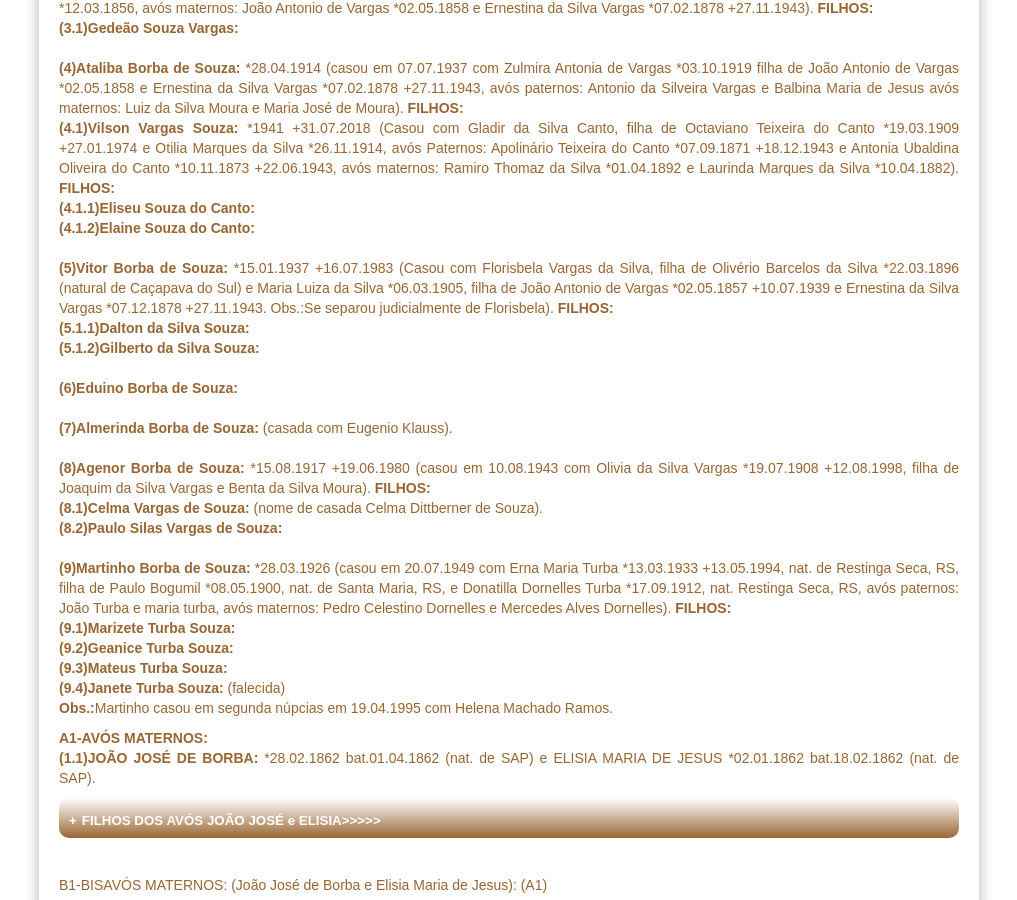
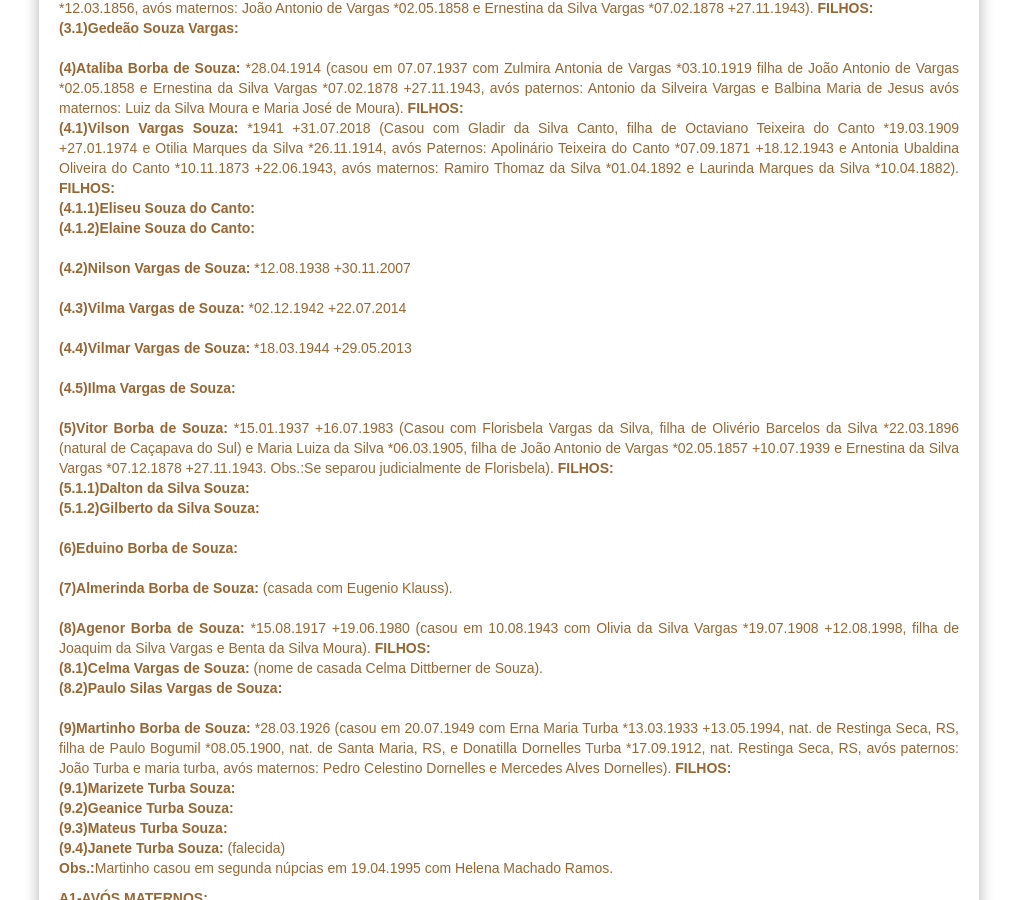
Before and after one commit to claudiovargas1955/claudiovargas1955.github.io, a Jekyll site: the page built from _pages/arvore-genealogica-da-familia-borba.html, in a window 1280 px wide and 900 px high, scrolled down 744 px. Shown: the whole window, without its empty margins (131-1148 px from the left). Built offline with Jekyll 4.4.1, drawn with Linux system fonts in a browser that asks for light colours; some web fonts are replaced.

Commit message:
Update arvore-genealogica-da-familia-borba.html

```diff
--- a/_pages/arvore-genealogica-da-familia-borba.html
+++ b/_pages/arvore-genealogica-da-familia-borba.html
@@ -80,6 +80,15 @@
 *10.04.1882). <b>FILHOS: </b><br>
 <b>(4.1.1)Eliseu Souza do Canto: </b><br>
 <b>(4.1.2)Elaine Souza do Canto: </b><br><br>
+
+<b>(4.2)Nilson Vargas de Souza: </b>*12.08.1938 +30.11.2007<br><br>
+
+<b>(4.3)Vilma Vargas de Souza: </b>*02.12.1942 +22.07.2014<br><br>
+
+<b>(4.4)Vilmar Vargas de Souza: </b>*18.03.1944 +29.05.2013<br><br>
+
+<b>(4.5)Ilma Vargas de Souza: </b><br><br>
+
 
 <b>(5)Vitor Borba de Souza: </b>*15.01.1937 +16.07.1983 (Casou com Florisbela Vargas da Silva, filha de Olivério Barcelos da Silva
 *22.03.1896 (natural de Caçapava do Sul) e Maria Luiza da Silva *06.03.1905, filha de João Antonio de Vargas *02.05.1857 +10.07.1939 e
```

What is expected :: Report, for the data above, every line in which the string "html" appears.

Task output ::
Before and after one commit to claudiovargas1955/claudiovargas1955.github.io, a Jekyll site: the page built from _pages/arvore-genealogica-da-familia-borba.html, in a window 1280 px wide and 900 px high, scrolled down 744 px. Shown: the whole window, without its empty margins (131-1148 px from the left). Built offline with Jekyll 4.4.1, drawn with Linux system fonts in a browser that asks for light colours; some web fonts are replaced.
Update arvore-genealogica-da-familia-borba.html
--- a/_pages/arvore-genealogica-da-familia-borba.html
+++ b/_pages/arvore-genealogica-da-familia-borba.html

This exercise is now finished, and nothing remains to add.